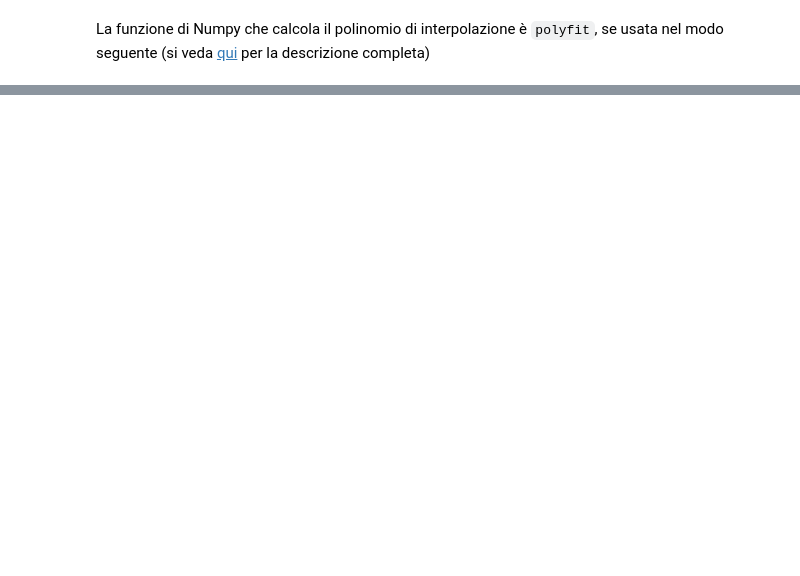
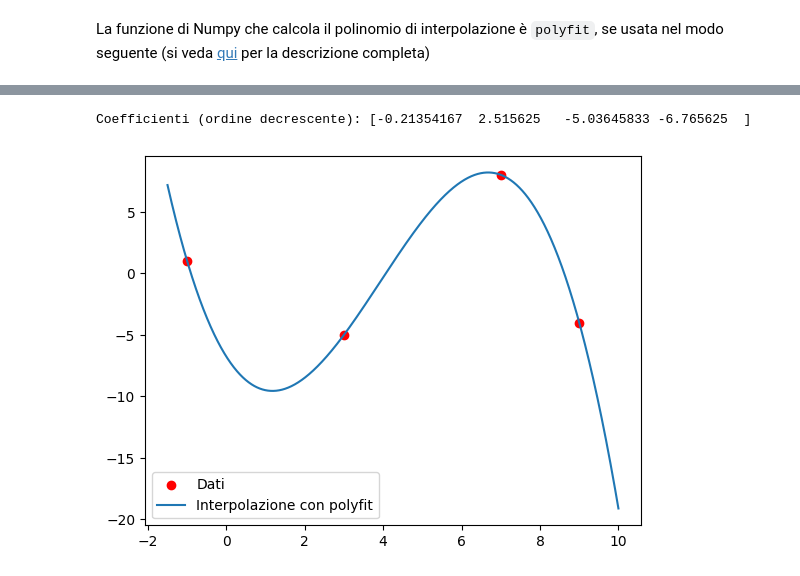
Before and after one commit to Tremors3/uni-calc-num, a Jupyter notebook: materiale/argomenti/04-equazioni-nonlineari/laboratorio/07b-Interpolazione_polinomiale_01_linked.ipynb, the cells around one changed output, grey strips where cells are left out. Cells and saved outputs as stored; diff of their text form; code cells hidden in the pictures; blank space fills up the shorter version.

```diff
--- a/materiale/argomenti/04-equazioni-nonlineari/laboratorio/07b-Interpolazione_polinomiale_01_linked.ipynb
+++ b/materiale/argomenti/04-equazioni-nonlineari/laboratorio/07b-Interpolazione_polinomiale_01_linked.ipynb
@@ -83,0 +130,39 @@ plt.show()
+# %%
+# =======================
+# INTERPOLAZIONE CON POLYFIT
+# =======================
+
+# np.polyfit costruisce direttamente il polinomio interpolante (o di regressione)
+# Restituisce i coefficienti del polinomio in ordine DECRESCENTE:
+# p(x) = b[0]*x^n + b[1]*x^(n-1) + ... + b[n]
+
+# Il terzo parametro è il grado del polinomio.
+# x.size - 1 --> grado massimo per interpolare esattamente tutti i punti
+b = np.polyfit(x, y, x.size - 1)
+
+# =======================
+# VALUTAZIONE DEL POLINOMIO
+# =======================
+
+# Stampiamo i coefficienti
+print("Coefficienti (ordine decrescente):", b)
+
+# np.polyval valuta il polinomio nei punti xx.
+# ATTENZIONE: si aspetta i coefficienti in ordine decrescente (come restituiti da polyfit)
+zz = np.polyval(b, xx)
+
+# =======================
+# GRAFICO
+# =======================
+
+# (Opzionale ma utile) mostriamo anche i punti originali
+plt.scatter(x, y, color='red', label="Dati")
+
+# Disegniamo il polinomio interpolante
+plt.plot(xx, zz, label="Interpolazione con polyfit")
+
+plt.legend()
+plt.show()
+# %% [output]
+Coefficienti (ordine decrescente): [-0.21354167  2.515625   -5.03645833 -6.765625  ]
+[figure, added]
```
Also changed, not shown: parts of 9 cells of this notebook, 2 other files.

____________________

TASK REQUIREMENTS:
Each line that contains the word "ordine" adds to the total; give the total for the material and nothing else.

ANSWER SPACE:
4